_Your objective_. Copy, from the data below, every line that has "main" in it.

[Dataset excerpts]

━━━━━━━━━━

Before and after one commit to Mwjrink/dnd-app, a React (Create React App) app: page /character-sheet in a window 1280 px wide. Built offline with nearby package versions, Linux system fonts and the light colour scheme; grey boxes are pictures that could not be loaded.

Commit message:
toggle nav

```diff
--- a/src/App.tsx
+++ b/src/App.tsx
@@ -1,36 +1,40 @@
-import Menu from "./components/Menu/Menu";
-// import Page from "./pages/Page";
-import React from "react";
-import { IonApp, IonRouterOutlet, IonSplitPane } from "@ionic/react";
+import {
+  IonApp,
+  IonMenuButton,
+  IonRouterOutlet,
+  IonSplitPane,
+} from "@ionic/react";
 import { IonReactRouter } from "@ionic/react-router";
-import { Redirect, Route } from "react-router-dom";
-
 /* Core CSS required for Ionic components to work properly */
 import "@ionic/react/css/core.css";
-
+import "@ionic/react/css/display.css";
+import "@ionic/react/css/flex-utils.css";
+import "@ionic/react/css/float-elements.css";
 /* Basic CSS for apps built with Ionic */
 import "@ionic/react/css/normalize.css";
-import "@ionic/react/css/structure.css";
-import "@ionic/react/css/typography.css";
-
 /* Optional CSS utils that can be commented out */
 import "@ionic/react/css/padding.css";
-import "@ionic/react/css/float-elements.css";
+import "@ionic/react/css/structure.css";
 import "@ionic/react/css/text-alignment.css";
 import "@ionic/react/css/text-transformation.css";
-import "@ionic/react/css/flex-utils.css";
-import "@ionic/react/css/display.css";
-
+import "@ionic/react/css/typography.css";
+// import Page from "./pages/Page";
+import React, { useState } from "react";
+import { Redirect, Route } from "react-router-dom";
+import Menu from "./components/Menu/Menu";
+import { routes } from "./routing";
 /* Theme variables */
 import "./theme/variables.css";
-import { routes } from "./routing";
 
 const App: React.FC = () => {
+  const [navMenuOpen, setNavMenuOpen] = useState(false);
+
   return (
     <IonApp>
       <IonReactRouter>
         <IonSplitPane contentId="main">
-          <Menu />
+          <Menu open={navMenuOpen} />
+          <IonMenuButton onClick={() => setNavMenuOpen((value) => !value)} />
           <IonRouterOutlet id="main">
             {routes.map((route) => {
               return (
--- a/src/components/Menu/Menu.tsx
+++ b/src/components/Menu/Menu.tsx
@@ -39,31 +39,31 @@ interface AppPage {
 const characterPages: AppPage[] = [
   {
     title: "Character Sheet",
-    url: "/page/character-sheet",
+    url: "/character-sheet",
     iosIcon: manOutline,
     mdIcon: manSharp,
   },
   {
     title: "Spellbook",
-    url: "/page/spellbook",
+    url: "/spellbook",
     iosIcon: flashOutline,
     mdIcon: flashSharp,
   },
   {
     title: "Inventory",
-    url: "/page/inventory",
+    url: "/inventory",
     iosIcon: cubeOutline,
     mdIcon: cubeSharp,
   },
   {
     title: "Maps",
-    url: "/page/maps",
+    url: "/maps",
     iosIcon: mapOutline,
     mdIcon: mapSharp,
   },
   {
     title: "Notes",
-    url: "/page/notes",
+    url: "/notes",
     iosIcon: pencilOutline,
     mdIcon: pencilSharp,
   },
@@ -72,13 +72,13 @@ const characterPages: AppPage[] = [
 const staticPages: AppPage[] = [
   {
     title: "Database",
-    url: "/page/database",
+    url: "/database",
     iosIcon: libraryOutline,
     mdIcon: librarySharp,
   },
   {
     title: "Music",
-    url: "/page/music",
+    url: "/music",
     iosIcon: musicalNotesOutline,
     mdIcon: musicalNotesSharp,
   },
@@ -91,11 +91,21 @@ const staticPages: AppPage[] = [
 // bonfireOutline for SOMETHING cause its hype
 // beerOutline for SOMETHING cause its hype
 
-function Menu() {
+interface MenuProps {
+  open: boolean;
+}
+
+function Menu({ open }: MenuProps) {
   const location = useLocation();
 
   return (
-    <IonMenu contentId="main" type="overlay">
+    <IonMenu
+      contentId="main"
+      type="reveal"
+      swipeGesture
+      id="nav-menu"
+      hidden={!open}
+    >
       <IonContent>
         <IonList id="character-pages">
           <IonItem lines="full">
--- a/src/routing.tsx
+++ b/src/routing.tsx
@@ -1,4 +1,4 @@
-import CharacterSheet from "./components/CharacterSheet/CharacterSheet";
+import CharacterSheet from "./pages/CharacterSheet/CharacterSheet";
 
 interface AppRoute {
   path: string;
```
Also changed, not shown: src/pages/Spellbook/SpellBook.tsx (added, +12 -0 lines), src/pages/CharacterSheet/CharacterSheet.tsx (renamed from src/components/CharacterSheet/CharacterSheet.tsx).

━━━━━━━━━━

_Written answer_.
         <IonSplitPane contentId="main">
           <IonRouterOutlet id="main">
-    <IonMenu contentId="main" type="overlay">
+      contentId="main"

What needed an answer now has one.